What the 2014 Brit Awards tell us about how social media works
Posted by laracaine
The Brit Awards had a spell where crazy things would happen. Whether it was Jarvis Cocker upstaging the questionable King of Pop Michael Jackson, Chumbawamba showing New Labour exactly what they thought of them or Cat Deeley riding a champagne bottle, the awards show has always had a streak allied to the nature of British rock n roll. It has been exciting, edgy, a bit ridiculous and a bit of fun. There was a spell where the producers got quite edgy about the show, minimising the amount of alcohol on offer to guests and delaying TV coverage for a night. These actions were about as un-rock n roll as you can get but in recent times, there has been a loosening of those controls. Okay, One Direction are about as far removed from the firebrand political slogans of Chumbawamba as someone sitting in the back row of 1D concert is to the band but at least the Brit Awards has been taking steps in the right direction.

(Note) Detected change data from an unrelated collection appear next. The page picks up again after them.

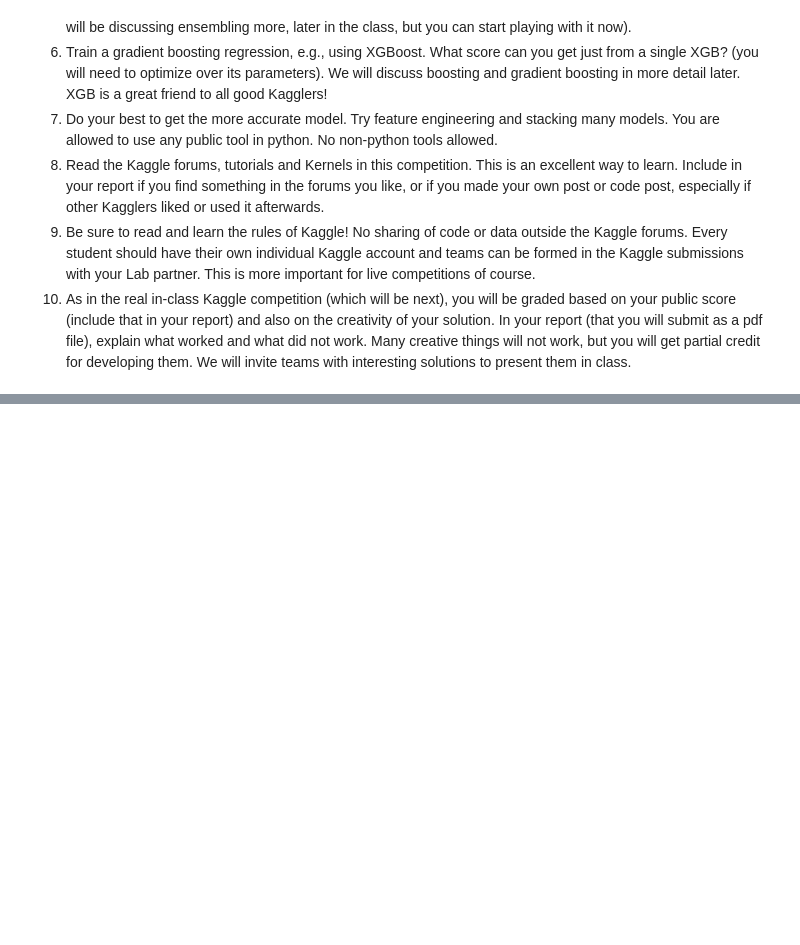
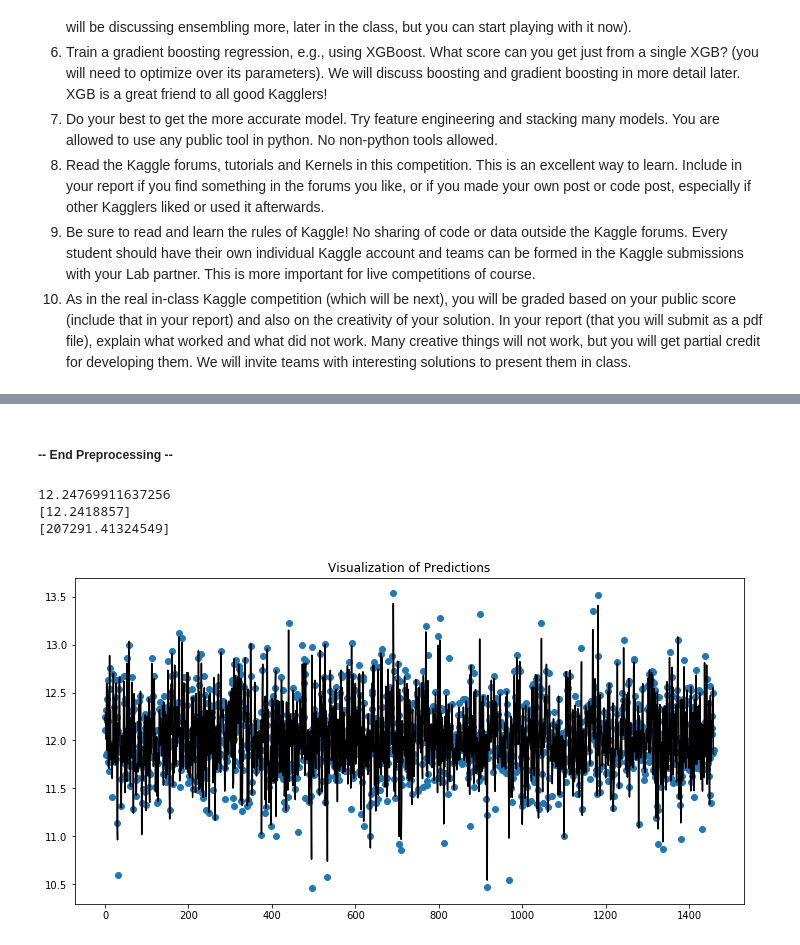
Before and after one commit to mxviteri/bds_hm1, a Jupyter notebook: hw6/HW6.ipynb, the cells around one changed output, grey strips where cells are left out. Cells and saved outputs as stored; diff of their text form; code cells hidden in the pictures; blank space fills up the shorter version.

```diff
--- a/hw6/HW6.ipynb
+++ b/hw6/HW6.ipynb
@@ -453,0 +490,41 @@ Accuracy for best model in this cross validation is 0.345000
+# %%
+# log transform the target:
+train["SalePrice"] = np.log1p(train["SalePrice"])
+
+# log transform skewed numeric features:
+numeric_feats = all_data.dtypes[all_data.dtypes != "object"].index
+
+skewed_feats = train[numeric_feats].apply(lambda x: skew(x.dropna())) #compute skewness
+skewed_feats = skewed_feats[skewed_feats > 0.75]
+skewed_feats = skewed_feats.index
+
+all_data[skewed_feats] = np.log1p(all_data[skewed_feats])
+all_data = pd.get_dummies(all_data)
+all_data = all_data.fillna(all_data.mean())
+
+X_train = all_data[:train.shape[0]]
+X_test = all_data[train.shape[0]:]
+y = train.SalePrice
+# %% [markdown]
+##### -- End Preprocessing --
+# %%
+clf = Ridge(alpha=0.1)
+clf.fit(X_train, y)
+
+plt.scatter(X_train.index, y)
+plt.plot(X_train.index, clf.predict(X_train), color='k')
+plt.title('Visualization of Predictions')
+
+# testing fit ON TRAINING DATA - first line
+# price after get_dummies
+print(y[0])
+# feature prediction (should be close to above)
+pred = clf.predict([X_train.iloc[0]])
+print(pred)
+# expm1 - original sale price - before get dummies
+print(np.expm1(pred))
+# %% [output]
+12.24769911637256
+[12.2418857]
+[207291.41324549]
+[figure, added]
```
Also changed, not shown: parts of 23 cells of this notebook, 3 other files.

Nowadays the “rock n roll” is found in the moment and in the engagement of people in the instant. With social media platforms like Facebook, Twitter, Instagram and YouTube, there has never been a better opportunity to immediately connect with people and this is something that the organisers of the event have been keen to do. In the run-up to the event, hosted by James Corden, there was an announcement that the host would unveil a special hashtag for the event that people could use on Twitter and cast their vote for the Social Vote Award for British Video. What a great idea to get people involved and to make everyone feel part of the event, right? Wrong!

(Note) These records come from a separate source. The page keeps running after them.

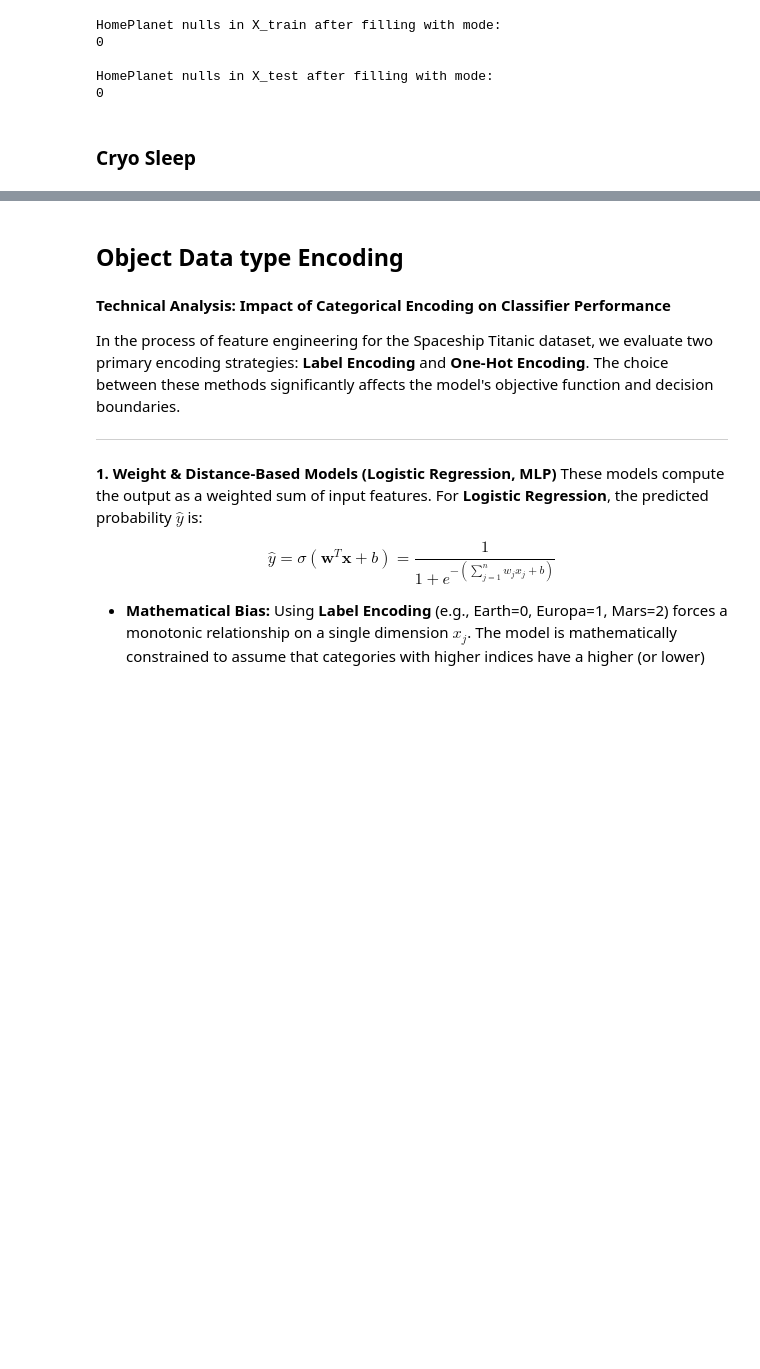
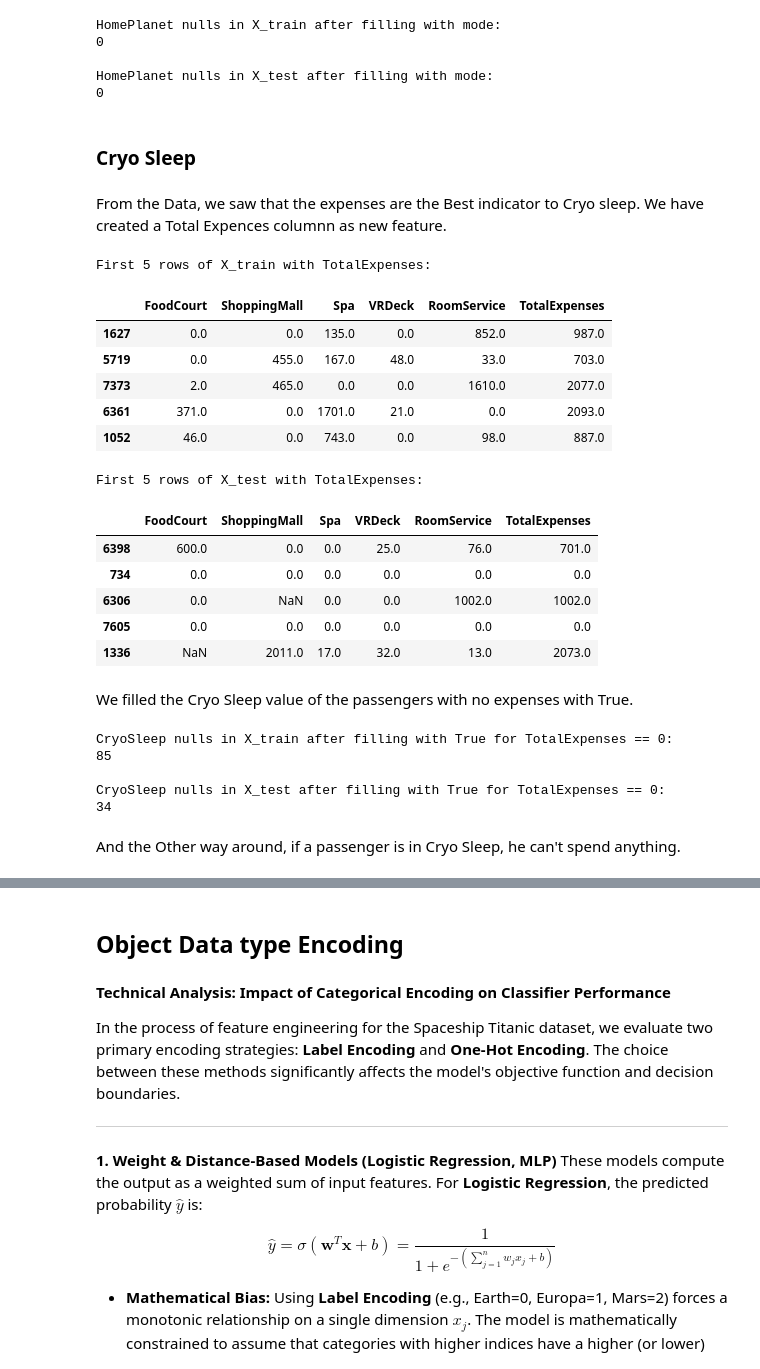
Before and after one commit to RedPhoenix1190/Machine_Learning_final_assignment, a Jupyter notebook: Copy_of_final_assingment.ipynb, the cells around one changed output, grey strips where cells are left out. Saved outputs shown, nothing was run; the diff lists cells and outputs as text; code cells hidden in the pictures; blank space fills up the shorter version.

```diff
--- a/Copy_of_final_assingment.ipynb
+++ b/Copy_of_final_assingment.ipynb
@@ -394,7 +394,7 @@ from sklearn.model_selection import train_test_split
 
 # Separate features and target
 # axis=1 is required in drop() to specify we are removing a COLUMN, not a row
-X = df.drop(['PassengerId', 'Cabin', 'Transported'], axis=1)
+X = df.drop(['PassengerId', 'Cabin', 'Transported','Name'], axis=1)
 y = df[['Transported']]
 test_size = 0.25
 X_train, X_test, y_train, y_test = train_test_split(X, y, test_size=test_size)
@@ -472,3 +472,47 @@ HomePlanet nulls in X_test after filling with mode:
 0
 # %% [markdown]
 ### Cryo Sleep
+# %% [markdown]
+From the Data, we saw that the expenses are the Best indicator to Cryo sleep. We have created a Total Expences columnn as new feature.
+# %%
+expense_cols = ['FoodCourt', 'ShoppingMall', 'Spa', 'VRDeck', 'RoomService']
+X_train['TotalExpenses'] = X_train[expense_cols].sum(axis=1)
+X_test['TotalExpenses'] = X_test[expense_cols].sum(axis=1)
+
+print("First 5 rows of X_train with TotalExpenses:")
+display(X_train[['FoodCourt', 'ShoppingMall', 'Spa', 'VRDeck', 'RoomService', 'TotalExpenses']].head())
+print("\nFirst 5 rows of X_test with TotalExpenses:")
+display(X_test[['FoodCourt', 'ShoppingMall', 'Spa', 'VRDeck', 'RoomService', 'TotalExpenses']].head())
+# %% [output]
+First 5 rows of X_train with TotalExpenses:
+|  | FoodCourt | ShoppingMall | Spa | VRDeck | RoomService | TotalExpenses |
+| 1627 | 0.0 | 0.0 | 135.0 | 0.0 | 852.0 | 987.0 |
+| 5719 | 0.0 | 455.0 | 167.0 | 48.0 | 33.0 | 703.0 |
+| 7373 | 2.0 | 465.0 | 0.0 | 0.0 | 1610.0 | 2077.0 |
+| 6361 | 371.0 | 0.0 | 1701.0 | 21.0 | 0.0 | 2093.0 |
+| 1052 | 46.0 | 0.0 | 743.0 | 0.0 | 98.0 | 887.0 |
+First 5 rows of X_test with TotalExpenses:
+|  | FoodCourt | ShoppingMall | Spa | VRDeck | RoomService | TotalExpenses |
+| 6398 | 600.0 | 0.0 | 0.0 | 25.0 | 76.0 | 701.0 |
+| 734 | 0.0 | 0.0 | 0.0 | 0.0 | 0.0 | 0.0 |
+| 6306 | 0.0 | NaN | 0.0 | 0.0 | 1002.0 | 1002.0 |
+| 7605 | 0.0 | 0.0 | 0.0 | 0.0 | 0.0 | 0.0 |
+| 1336 | NaN | 2011.0 | 17.0 | 32.0 | 13.0 | 2073.0 |
+# %% [markdown]
+We filled the Cryo Sleep value of the passengers with no expenses with True.
+# %%
+X_train.loc[(X_train['CryoSleep'].isnull()) & (X_train['TotalExpenses'] == 0), 'CryoSleep'] = True
+X_test.loc[(X_test['CryoSleep'].isnull()) & (X_test['TotalExpenses'] == 0), 'CryoSleep'] = True
+
+print("CryoSleep nulls in X_train after filling with True for TotalExpenses == 0:")
+print(X_train['CryoSleep'].isnull().sum())
+print("\nCryoSleep nulls in X_test after filling with True for TotalExpenses == 0:")
+print(X_test['CryoSleep'].isnull().sum())
+# %% [output]
+CryoSleep nulls in X_train after filling with True for TotalExpenses == 0:
+85
+
+CryoSleep nulls in X_test after filling with True for TotalExpenses == 0:
+34
+# %% [markdown]
+And the Other way around, if a passenger is in Cryo Sleep, he can't spend anything.
```
Also changed, not shown: parts of 2 cells of this notebook.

It is almost as if people organising hashtag events have never examined the results or outcomes of any previous hashtag event. Twitter is a fantastic medium and there is a genuine opportunity for people to connect and engage in the real-time. Any business or company that is keen to explore what their target audience is thinking in a pure and concise manner, Twitter is one of the best platforms they will ever find. However, a business or organisation looking to foist a hashtag trend onto people and then expecting to obtain genuine and usable responses back is pretty misguided.
By sheer volume of fans and intensity of their actions, this award was a guarantee for One Direction. The boys may not make great music but when it comes to shifting units and being popular they are huge and you can argue that they deserve to win an award. Music, as an art form, is fairly subjective but you would have to be subjectively out of your head to suggest that One Direction deserve to be winning any sort of award for creativity, talent, skill or anything else which should generally be rewarded and applauded in the music industry. In this regard, the event organisers pulled off an excellent result. They got the band to appear, they guaranteed them an award, their fans were hooked, viewing figures were great, the social media response from their fans was positive and the most important thing was that the sponsors and commercial backers were happy. In that regard, which was the most important regard for the organisers, this campaign was a success. Music lovers would argue otherwise but it has been a long time since music lovers were a relevant factor to people organising music award shows.
Even before the event started there was uproar on Twitter about MasterCard giving out tickets to journalists on the condition of positive tweets promoting the event being sent out. Some journalists were more than happy to do this; after all, it got them tickets to an event where they could be within 1 mile of Kylie Minogue and Beyonce, so why wouldn’t you do this? Of course, some journalists actually remember what their role means and decided to flag this up on social media sites. Once the cat was out of the bag, the hashtag #PricelessSurprises was very quickly trending, but not in the positive manner that the organisers had hoped for.
You shouldn’t go away from the Brit Awards 2014 thinking that Twitter wasn’t highly involved though. You only had to look at the trending topic of #scottishBowie after The Thin White Duke, via Kate Moss, let slip that he thought Scotland should stick with Great Britain rather than looking for independence. This led to people immediately taking to social media to debate this and, of course, Bowie song titles, albums and phrases were immediately given a Scottish twist. The Man Who Fell To Perth, Fife Years, The Spiders From Deep Fried Mars Bars and Jean Jeanie came from the minds of people looking to engage with others.
It may not have been in the way the organisers intended but the 2014 Brit Awards showed that Twitter can be utilised in a highly effective and immediate way.